EXERCISE OBJECTIVE: This exercise calls for every line of the data below with the string "shown" in it.

=== THE RECORDS ===

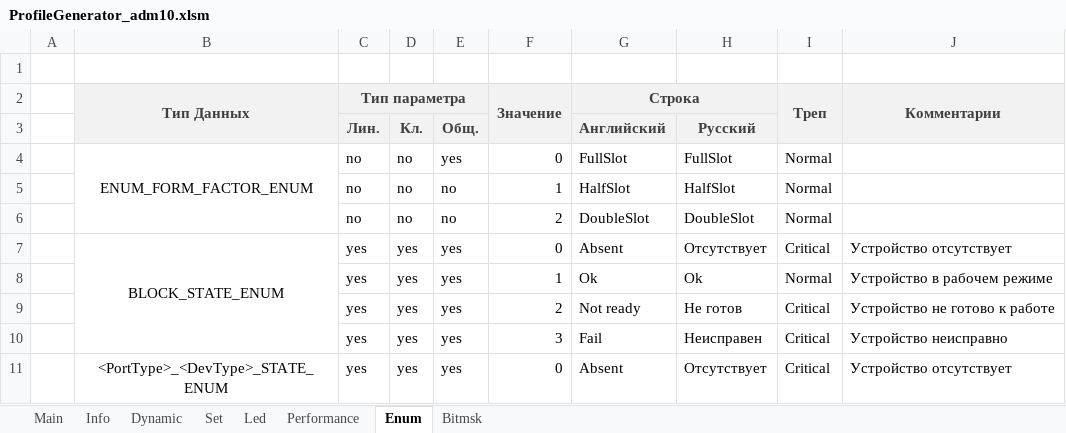
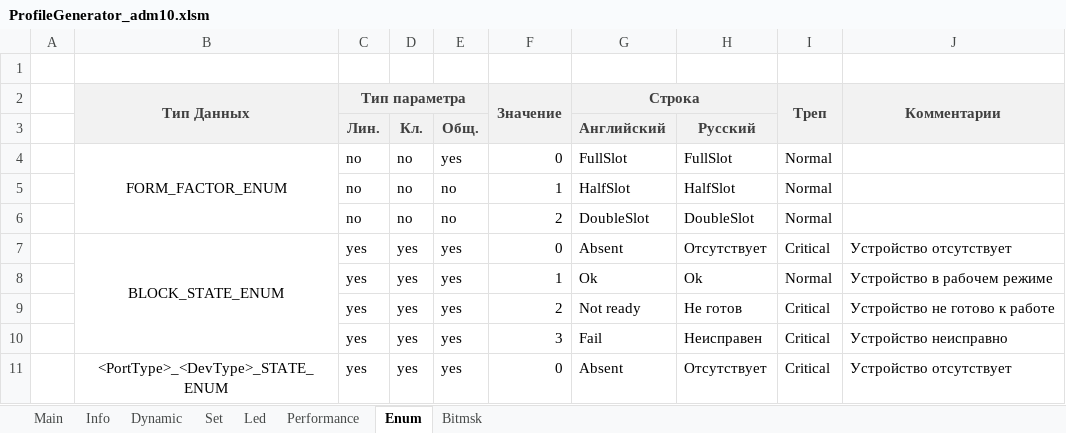
Before and after one commit to dmgzv/adm10_mcu_app, an Excel workbook: Sources/ProfileADM10/ProfileGenerator_adm10.xlsm, sheet Enum, drawn as a sheet; only a part is shown; values as stored, in another font and other column widths than the file's, no borders; charts and pictures and conditional formats not drawn; the diff names each change by its address in the sheet, - before the commit and + after, or states it on an @@ line.

Commit message:
Fix FormFactor enums

```diff
--- a/Sources/ProfileADM10/ProfileGenerator_adm10.xlsm (sheet Enum)
+++ b/Sources/ProfileADM10/ProfileGenerator_adm10.xlsm (sheet Enum)
-B4 (Тип Данных): ENUM_FORM_FACTOR_ENUM
+B4 (Тип Данных): FORM_FACTOR_ENUM
```
Also changed, not shown: 6 other files.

===

EXERCISE SOLUTION:
Before and after one commit to dmgzv/adm10_mcu_app, an Excel workbook: Sources/ProfileADM10/ProfileGenerator_adm10.xlsm, sheet Enum, drawn as a sheet; only a part is shown; values as stored, in another font and other column widths than the file's, no borders; charts and pictures and conditional formats not drawn; the diff names each change by its address in the sheet, - before the commit and + after, or states it on an @@ line.
Also changed, not shown: 6 other files.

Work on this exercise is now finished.